At a café table in Lahore, a bearded Pakistani man converses with an uneasy American stranger. As dusk deepens to night, he begins the tale that has brought them to this fateful meeting . . .
Changez is living an immigrants dream of America. At the top of his class at Princeton, he is snapped up by the elite "valuation" firm of Underwood Samson. He thrives on the energy of New York, and his infatuation with elegant, beautiful Erica promises entry into Manhattan society at the same exalted level once occupied by his own family back in Lahore.
But in the wake of September 11, Changez finds his position in his adopted city suddenly overturned, and his budding relationship with Erica eclipsed by the reawakened ghosts of her past. And Changezs own identity is in seismic shift as well, unearthing allegiances more fundamental than money, power, and maybe even love.
Mark Helprin's acclaimed novel is now a major motion picture starring Colin Farrell, Jessica Brown Findlay, Jennifer Connelly, William Hurt, Eva Marie Saint, and Russell Crowe.
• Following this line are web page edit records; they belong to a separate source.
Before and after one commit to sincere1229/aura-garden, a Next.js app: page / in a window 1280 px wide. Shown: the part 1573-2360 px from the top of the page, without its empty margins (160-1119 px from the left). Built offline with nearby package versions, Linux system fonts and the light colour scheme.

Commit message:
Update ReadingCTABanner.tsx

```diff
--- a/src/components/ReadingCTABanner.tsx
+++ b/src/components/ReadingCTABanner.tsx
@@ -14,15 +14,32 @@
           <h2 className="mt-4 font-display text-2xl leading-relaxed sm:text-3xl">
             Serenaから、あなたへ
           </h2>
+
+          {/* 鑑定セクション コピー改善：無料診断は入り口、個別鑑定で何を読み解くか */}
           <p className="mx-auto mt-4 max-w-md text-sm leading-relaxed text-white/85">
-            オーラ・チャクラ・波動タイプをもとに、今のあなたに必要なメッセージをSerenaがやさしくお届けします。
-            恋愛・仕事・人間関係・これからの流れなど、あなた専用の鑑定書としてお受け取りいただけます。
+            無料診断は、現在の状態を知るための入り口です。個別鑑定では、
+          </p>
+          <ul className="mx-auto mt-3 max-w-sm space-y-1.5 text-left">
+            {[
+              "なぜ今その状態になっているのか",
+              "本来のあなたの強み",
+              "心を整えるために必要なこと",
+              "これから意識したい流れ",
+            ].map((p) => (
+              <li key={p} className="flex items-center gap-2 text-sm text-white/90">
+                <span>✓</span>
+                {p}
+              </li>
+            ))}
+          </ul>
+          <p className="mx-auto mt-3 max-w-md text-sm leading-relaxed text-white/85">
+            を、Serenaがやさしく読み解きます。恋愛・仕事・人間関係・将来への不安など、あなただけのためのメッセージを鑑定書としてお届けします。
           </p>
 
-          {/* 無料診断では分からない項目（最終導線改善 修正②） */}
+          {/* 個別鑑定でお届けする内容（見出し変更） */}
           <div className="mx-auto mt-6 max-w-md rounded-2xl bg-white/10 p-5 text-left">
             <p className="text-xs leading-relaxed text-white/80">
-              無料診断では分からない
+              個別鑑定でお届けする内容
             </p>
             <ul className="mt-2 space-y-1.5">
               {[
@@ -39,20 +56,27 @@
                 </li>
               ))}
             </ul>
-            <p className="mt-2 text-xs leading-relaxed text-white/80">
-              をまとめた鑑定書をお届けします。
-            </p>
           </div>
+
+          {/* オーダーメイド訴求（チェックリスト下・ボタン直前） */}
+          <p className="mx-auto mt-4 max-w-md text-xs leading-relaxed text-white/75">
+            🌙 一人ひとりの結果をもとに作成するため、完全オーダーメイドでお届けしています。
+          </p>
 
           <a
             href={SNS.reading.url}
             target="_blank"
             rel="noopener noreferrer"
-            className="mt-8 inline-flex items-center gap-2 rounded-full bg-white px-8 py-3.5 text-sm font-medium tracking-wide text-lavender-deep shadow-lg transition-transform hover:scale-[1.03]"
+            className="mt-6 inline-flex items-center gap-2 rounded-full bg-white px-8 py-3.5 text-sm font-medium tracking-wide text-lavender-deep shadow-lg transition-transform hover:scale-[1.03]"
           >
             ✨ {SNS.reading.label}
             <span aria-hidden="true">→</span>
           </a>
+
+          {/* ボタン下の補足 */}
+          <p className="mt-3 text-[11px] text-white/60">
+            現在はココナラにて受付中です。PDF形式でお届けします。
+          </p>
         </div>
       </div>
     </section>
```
Written and directed by Oscar-winning screenwriter Akiva Goldsman (A Beautiful Mind), in theatres February 14, 2014.
Now a major motion picture New York Times bestseller "Utterly extraordinary . . . A piercing sense of the beautiful arising from narrative and emotional fantasy is everywhere alive in the novel . . . Not for some time have I read a work as funny, thoughtful, passionate or large-souled . . . I find myself nervous, to a degree I dont recall in my past as a reviewer, about failing the work, inadequately displaying its brilliance." - Benjamin DeMott, New York Times Book Review Mark Helprins masterpiece will transport you to New York of the Belle Epoque, to a city clarified by a siege of unprecedented snows. One winter night, Peter Lake - master mechanic and second-storey man - attempts to rob a fortress-like mansion on the Upper West Side. Though he thinks it is empty, the daughter of the house is home. Thus begins the affair between a middle-aged Irish burglar and Beverly Penn, a young girl dying of consumption. It is a love so powerful that Peter Lake, a simple and uneducated man, will be driven to stop time and bring back the dead. His great struggle is one of the most beautiful and extraordinary stories of American literature. "He creates tableaux of such beauty and clarity that the inner eye is stunned." - Publishers Weekly "This novel stretches the boundaries of contemporary literature. It is a gifted writers love affair with the language." - Newsday
About the Author
MOHSIN HAMID's first novel, Moth Smoke, was a Betty Trask Award winner, PEN/ Hemingway Award finalist, and New York Times Notable Book of the Year. His second, The Reluctant Fundamentalist, a bestseller in the United States and abroad, was short-listed for the Man Booker Prize. His most recent novel is How to Get Filthy Rich in Rising Asia. Hamid's writing has also appeared in Time, the New York Times, and other publications. He lives in Lahore, Pakistan.